Exercise description: Identify each line below that contains the word "html", and copy it out.

Exercise input:
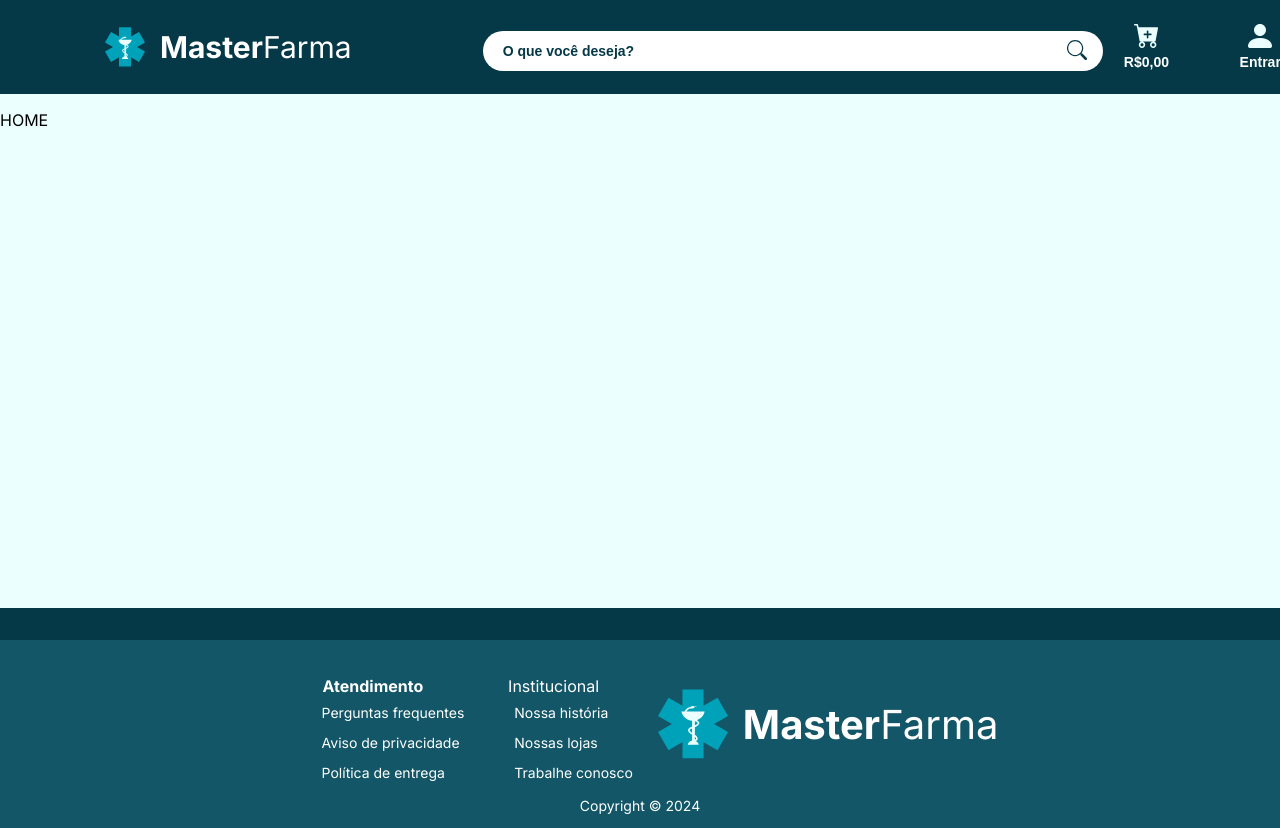
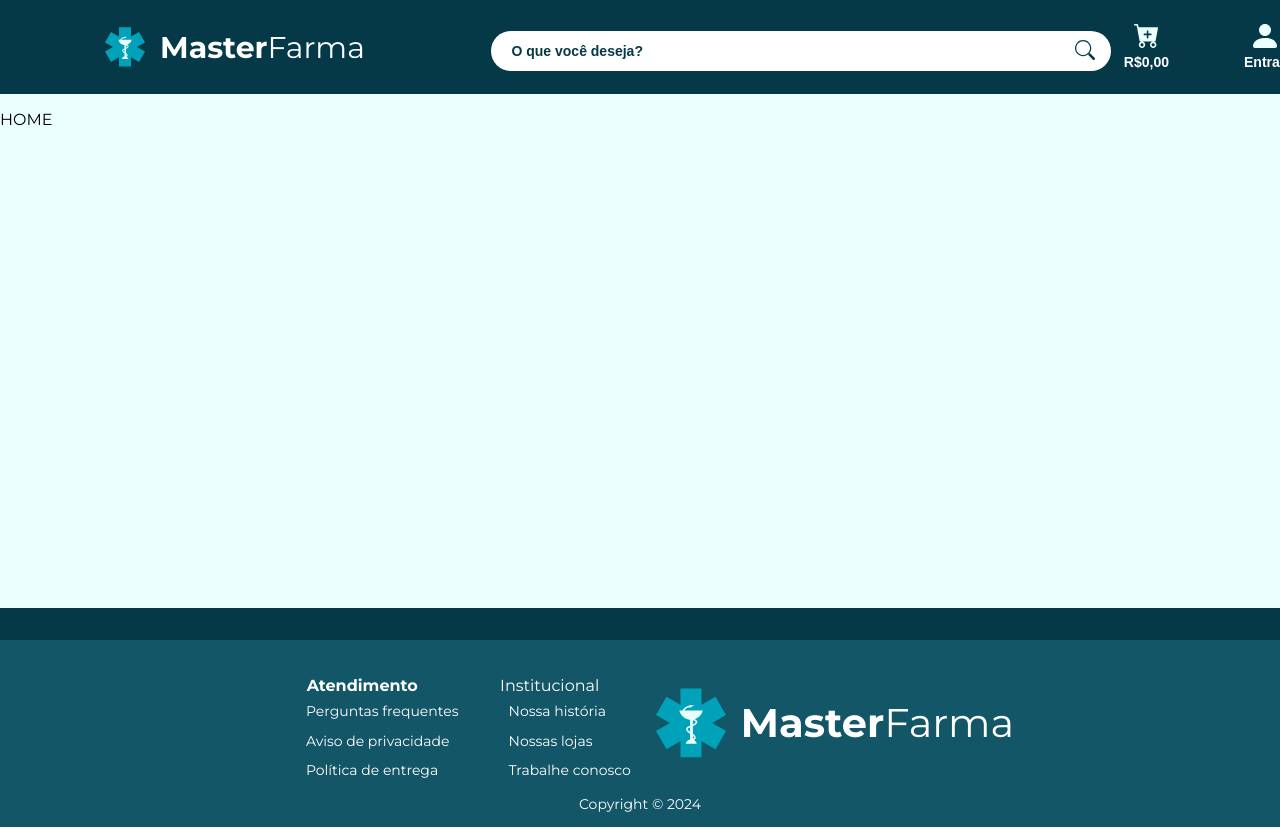
Before and after one commit to mauricio-matchal/eCommerce-MasterFarma, a Next.js app in the folder client/: page / in a window 1280 px wide. Built offline with nearby package versions, Linux system fonts and the light colour scheme.

Commit message:
modified:   client/src/app/layout.tsx   deleted:    client/src/components/cabecalho/cabecalho.module.css 	deleted:    client/src/components/cabecalho/cabecalho.tsx

```diff
--- a/client/src/app/layout.tsx
+++ b/client/src/app/layout.tsx
@@ -23,7 +23,7 @@ export default function RootLayout({
 }>) {
   return (
     <html lang="en">
-      <body className={inter.className}>
+      <body className={montserrat.className}>
 
         <div className="components">
           <header>
--- a/client/src/components/cabecalho/cabecalho.module.css
+++ /dev/null
@@ -1,83 +0,0 @@
-.cabecalho {
-    display: flex;
-    align-items: center;
-    justify-content: space-between;
-    height: 5rem;
-    background-color: #053947;
-    padding: 15px;
-}
-.img{
-    width: 60px;
-    height: 60px;
-
-}
-.logo{
-    display: flex;
-    align-items: center;
-    flex-direction: row;
-    gap: 15px;
-    margin-left: 90px;
-}
-.logo p{
-    color: white;
-    font-size: 30px;
-}
-
-.formPesquisa{
-    display: flex;
-    align-items: center;
-    height: 1.8rem;
-    width: 37.5rem;
-    background-color: white;
-    border-radius: 30px;
-    margin-top: 8px;
-    padding: 10px;
-}
-
-.formPesquisa ::placeholder{
-    color: #053947;
-    font-size: 20px;
-    font-weight: bold;
-}
-.inputPesquisa {
-    width: 100%;
-    padding: 10px 40px 10px 10px;
-    border: none;
-    background-color: transparent;
-    color: black;
-
-}
-
-.inputPesquisa:focus {
-    outline: none;
-}
-
-.botao{
-    border: none;
-    background-color: transparent;
-    cursor: pointer;
-}
-
-.login, .carrinho{
-    display: flex;
-    flex-direction: column;
-    align-items: center;
-}
-
-.botaoLogin, .botaoCarrinho{
-    border: none;
-    background-color: transparent;
-    cursor: pointer;
-    color: white;
-    font-size: 20px;
-    font-weight: bold;
-    margin-top: 5px;
-}
-
-.login{
-    margin-right: -300px;
-}
-
-.carrinho{
-    margin-right: 90px;
-}
```
Also changed, not shown: client/src/components/cabecalho/cabecalho.tsx (deleted, +0 -56 lines).
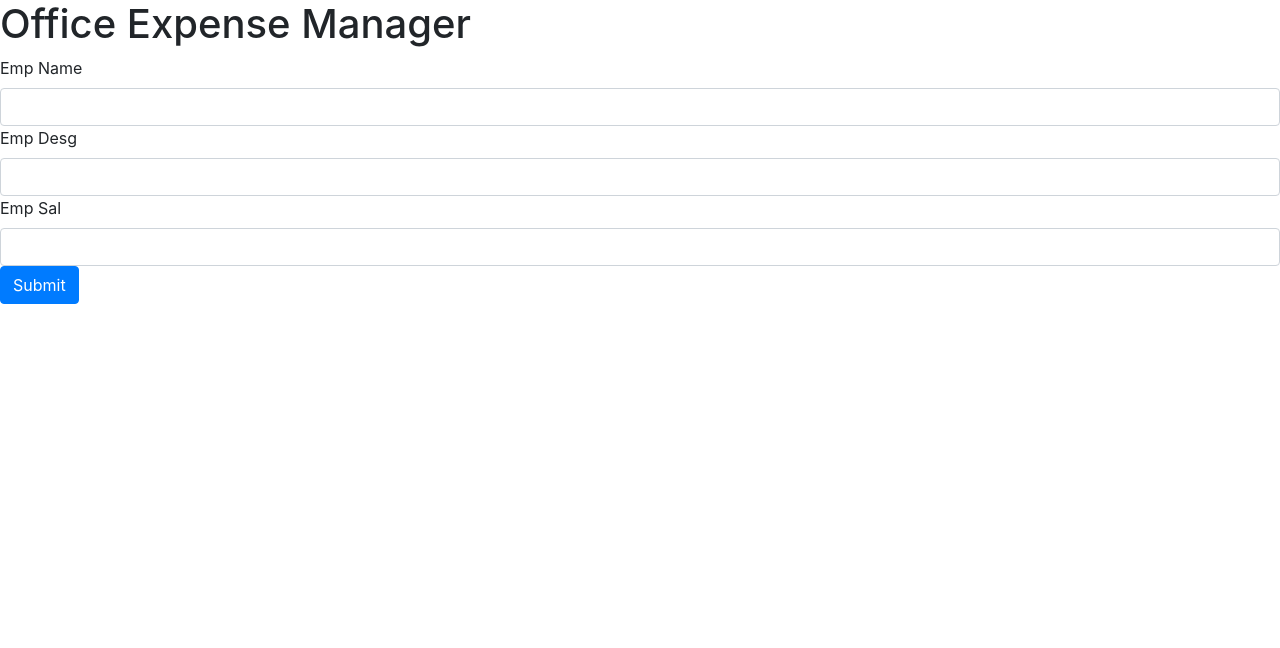
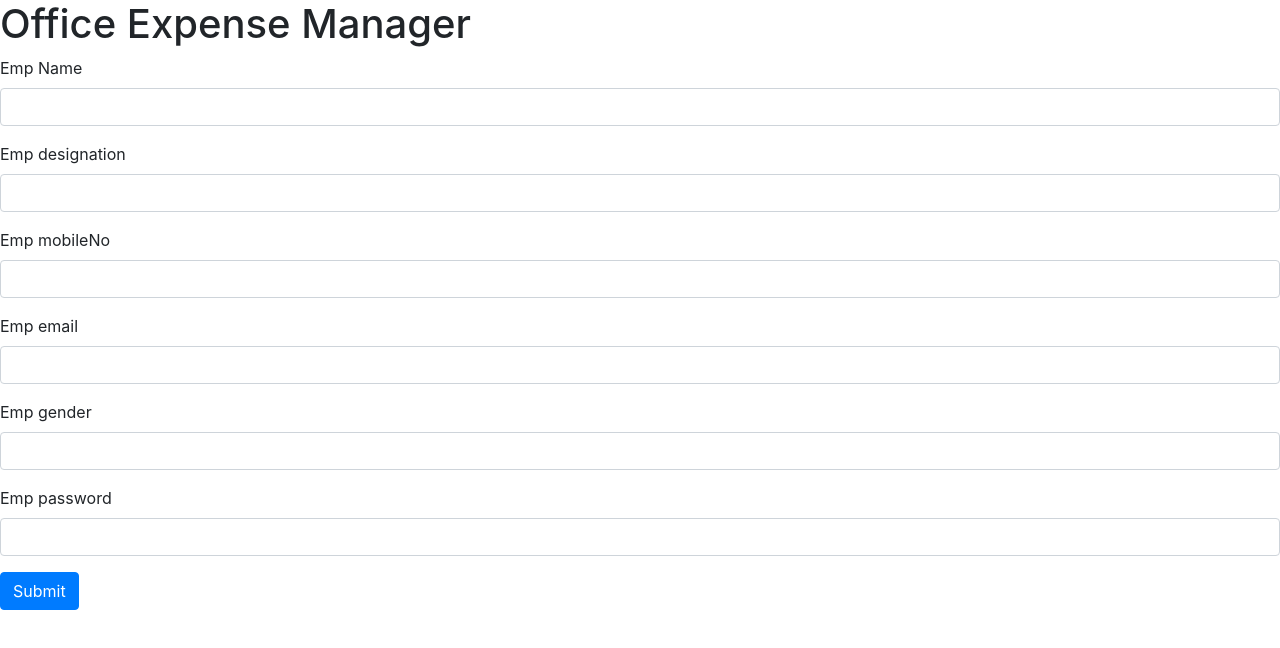
Before and after one commit to c-akhil/Office-Expense-Manager, an Angular app: page /update in a window 1280 px wide. Shown: the top 648 px of the page. Built offline with nearby package versions, Linux system fonts and the light colour scheme.

Commit message:
http test 1

```diff
--- /dev/null
+++ b/src/app/graph/graph.component.html
@@ -0,0 +1,3 @@
+<p>
+  graph works!
+</p>
--- /dev/null
+++ b/src/app/graph/graph.component.ts
@@ -0,0 +1,15 @@
+import { Component, OnInit } from '@angular/core';
+
+@Component({
+  selector: 'app-graph',
+  templateUrl: './graph.component.html',
+  styleUrls: ['./graph.component.css']
+})
+export class GraphComponent implements OnInit {
+
+  constructor() { }
+
+  ngOnInit() {
+  }
+
+}
--- /dev/null
+++ b/src/app/home/home.component.html
@@ -0,0 +1,3 @@
+<p>
+  home works!
+</p>
--- /dev/null
+++ b/src/app/home/home.component.ts
@@ -0,0 +1,15 @@
+import { Component, OnInit } from '@angular/core';
+
+@Component({
+  selector: 'app-home',
+  templateUrl: './home.component.html',
+  styleUrls: ['./home.component.css']
+})
+export class HomeComponent implements OnInit {
+
+  constructor() { }
+
+  ngOnInit() {
+  }
+
+}
--- a/src/app/register-emp/register-emp.component.html
+++ b/src/app/register-emp/register-emp.component.html
@@ -1,30 +1,54 @@
 
 
 <form [formGroup]="form">
-  <div class="from-group" >
-        <label for="empname" > Emp Name </label>
+  <div class="form-group" >
+        <label for="name" > Emp Name </label>
         <input
-          formControlName="empname"
-          id="empname"
+          formControlName="name"
+          id="name"
           type="text"
           class="form-control">
   </div>
-  <div class="from-group" >
-    <label for="empDesg" > Emp Desg </label>
+  <div class="form-group" >
+    <label for="designation" > Emp designation</label>
     <input
-      formControlName="empDesg"
-      id="empDesg"
+      formControlName="designation"
+      id="designation"
       type="text"
       class="form-control">
   </div>
-  <div class="from-group" >
-    <label for="empSal" > Emp Sal </label>
+  <div class="form-group" >
+    <label for="mobileNo" > Emp mobileNo </label>
     <input
-      formControlName="empSal"
-      id="empSal"
+      formControlName="mobileNo"
+      id="mobileNo"
       type="number"
       class="form-control">
   </div>
+  <div class="form-group" >
+    <label for="email" > Emp email </label>
+    <input
+      formControlName="email"
+      id="email"
+      type="email"
+      class="form-control">
+  </div>
+  <div class="form-group" >
+  <label for="gender" > Emp gender </label>
+  <input
+    formControlName="gender"
+    id="gender"
+    type="text"
+    class="form-control">
+</div>
+<div class="form-group" >
+  <label for="password" > Emp password </label>
+  <input
+    formControlName="password"
+    id="password"
+    type="password"
+    class="form-control">
+</div>
 
   <button class="btn btn-primary" (click)="createEmp()" >Submit </button>
 
--- a/src/app/register-emp/register-emp.component.ts
+++ b/src/app/register-emp/register-emp.component.ts
@@ -7,27 +7,38 @@ import {Http} from "@angular/http";
   styleUrls: ['./register-emp.component.css']
 })
 export class RegisterEmpComponent implements OnInit {
-  private url: "http://localhost:8080/OfficeExpenseManager/activate/registration";
-  emp;
+  private url: "http://192.168.2.81:8080/OfficeExpenseManager/activate/registration";
+  emp:any;
   form= new FormGroup ({
-    empname:new FormControl(),
-    empDesg:new FormControl(),
-    empSal:new FormControl(),
+    name:new FormControl(),
+    designation:new FormControl(),
+    mobileNo:new FormControl(),
+    email:new FormControl(),
+    gender:new FormControl(),
+    password:new FormControl(),
+
   });
 
-  // constructor(private http:Http) {
-  //   http.get(this.url)
-  //     .subscribe(response => {
-  //     this.emp=response.json();
-  //     console.log(response.json);
-  //     });
-  // }
+  constructor(private http:Http) {
+    // http.get(this.url)
+    //   .subscribe(response => {
+    //   this.emp=response.json();
+    //   console.log(response.json);
+    //   });
+  }
 
   ngOnInit() {
 
   }
   createEmp(){
     console.log(this.form.value);
+    this.http.post(this.url,JSON.stringify(this.form.value))
+    .subscribe(
+      response =>{
+        console.log(response);
+      }
+
+    )
   }
 
 }
```
Also changed, not shown: src/app/app.module.ts (+26 -1 lines), src/app/graph/graph.component.css (added), src/app/home/home.component.css (added), 2 other files (tests, documents, lock files or other folders).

Reply:
     <html lang="en">
+++ b/src/app/graph/graph.component.html
+  templateUrl: './graph.component.html',
+++ b/src/app/home/home.component.html
+  templateUrl: './home.component.html',
--- a/src/app/register-emp/register-emp.component.html
+++ b/src/app/register-emp/register-emp.component.html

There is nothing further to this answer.